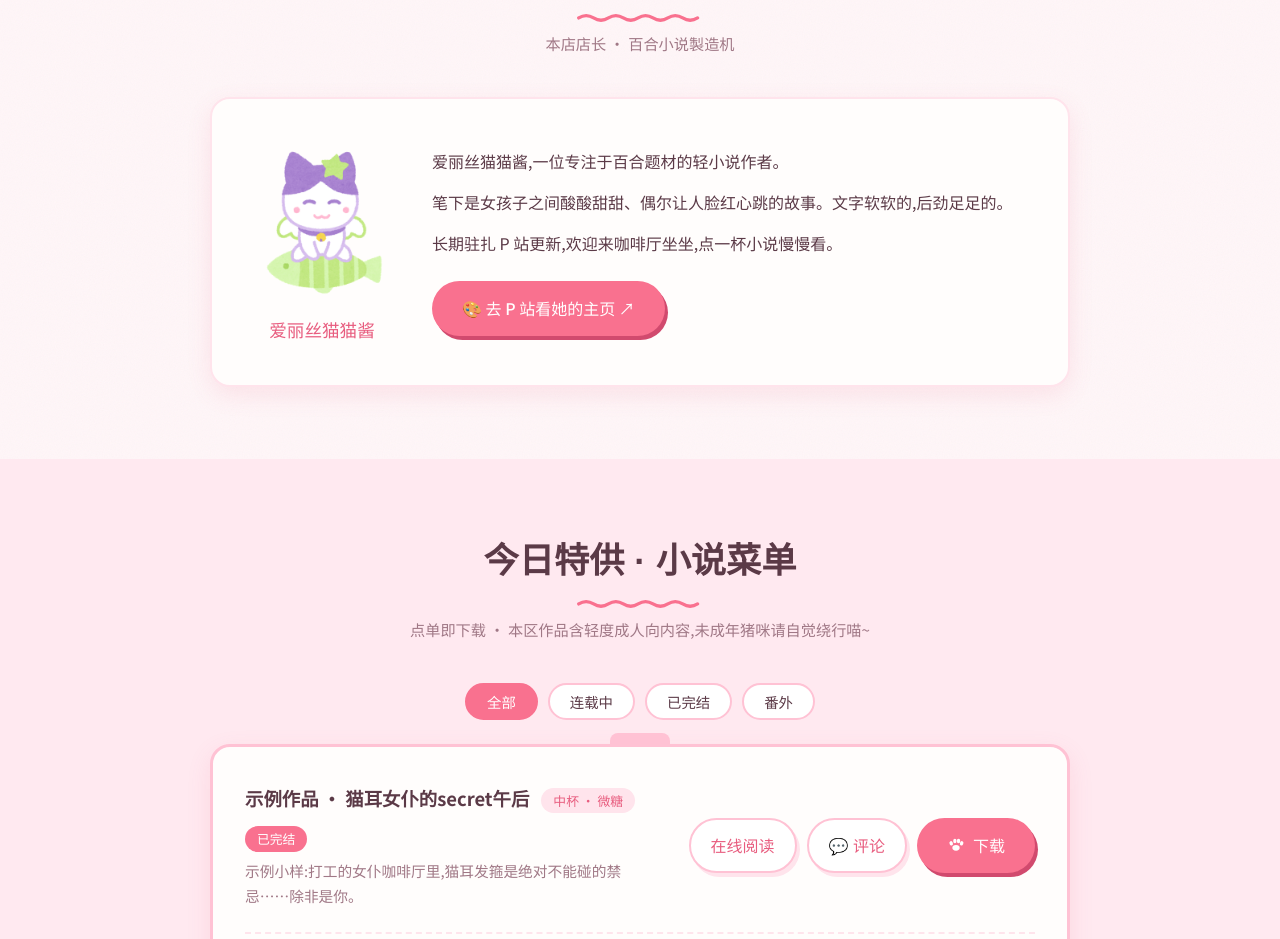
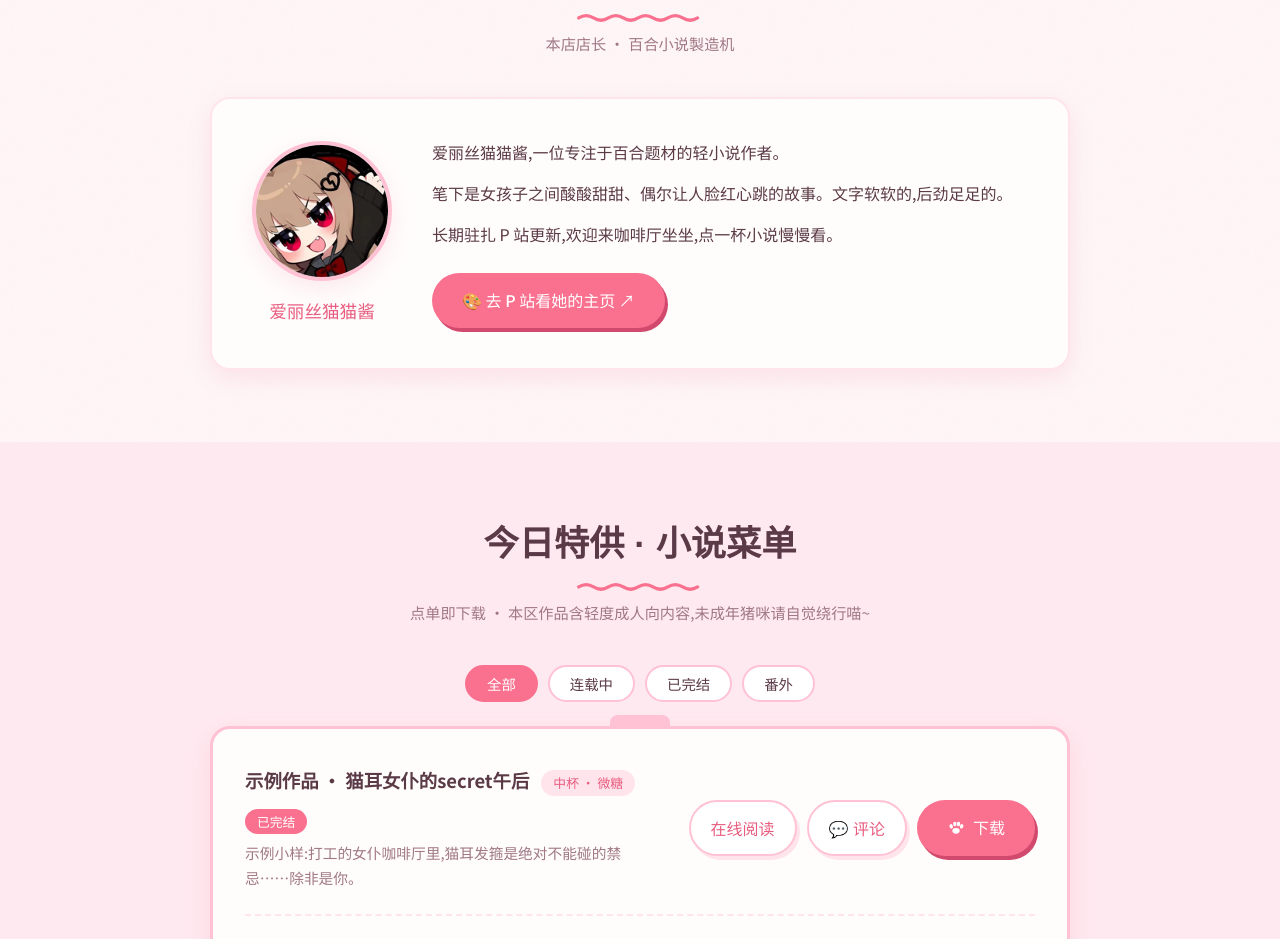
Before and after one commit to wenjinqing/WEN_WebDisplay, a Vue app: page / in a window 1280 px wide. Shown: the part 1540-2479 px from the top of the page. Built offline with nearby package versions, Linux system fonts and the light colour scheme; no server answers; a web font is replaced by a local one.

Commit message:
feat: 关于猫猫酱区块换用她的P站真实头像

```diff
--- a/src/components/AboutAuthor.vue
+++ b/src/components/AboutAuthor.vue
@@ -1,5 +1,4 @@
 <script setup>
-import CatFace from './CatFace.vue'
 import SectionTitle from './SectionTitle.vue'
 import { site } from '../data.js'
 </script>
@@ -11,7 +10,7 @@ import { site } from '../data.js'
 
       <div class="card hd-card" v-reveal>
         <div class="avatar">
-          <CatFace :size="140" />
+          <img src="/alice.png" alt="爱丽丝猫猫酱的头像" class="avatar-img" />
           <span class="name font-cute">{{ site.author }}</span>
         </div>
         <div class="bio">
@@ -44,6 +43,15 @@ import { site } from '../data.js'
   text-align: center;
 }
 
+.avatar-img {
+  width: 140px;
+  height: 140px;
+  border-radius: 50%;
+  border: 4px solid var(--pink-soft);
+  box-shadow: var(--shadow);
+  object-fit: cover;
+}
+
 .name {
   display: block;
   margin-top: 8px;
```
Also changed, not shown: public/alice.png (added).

◆ **Task**
Reproduce all lines above exactly. Leave the images out.

◆ **Task response**
Before and after one commit to wenjinqing/WEN_WebDisplay, a Vue app: page / in a window 1280 px wide. Shown: the part 1540-2479 px from the top of the page. Built offline with nearby package versions, Linux system fonts and the light colour scheme; no server answers; a web font is replaced by a local one.

Commit message:
feat: 关于猫猫酱区块换用她的P站真实头像

```diff
--- a/src/components/AboutAuthor.vue
+++ b/src/components/AboutAuthor.vue
@@ -1,5 +1,4 @@
 <script setup>
-import CatFace from './CatFace.vue'
 import SectionTitle from './SectionTitle.vue'
 import { site } from '../data.js'
 </script>
@@ -11,7 +10,7 @@ import { site } from '../data.js'
 
       <div class="card hd-card" v-reveal>
         <div class="avatar">
-          <CatFace :size="140" />
+          <img src="/alice.png" alt="爱丽丝猫猫酱的头像" class="avatar-img" />
           <span class="name font-cute">{{ site.author }}</span>
         </div>
         <div class="bio">
@@ -44,6 +43,15 @@ import { site } from '../data.js'
   text-align: center;
 }
 
+.avatar-img {
+  width: 140px;
+  height: 140px;
+  border-radius: 50%;
+  border: 4px solid var(--pink-soft);
+  box-shadow: var(--shadow);
+  object-fit: cover;
+}
+
 .name {
   display: block;
   margin-top: 8px;
```
Also changed, not shown: public/alice.png (added).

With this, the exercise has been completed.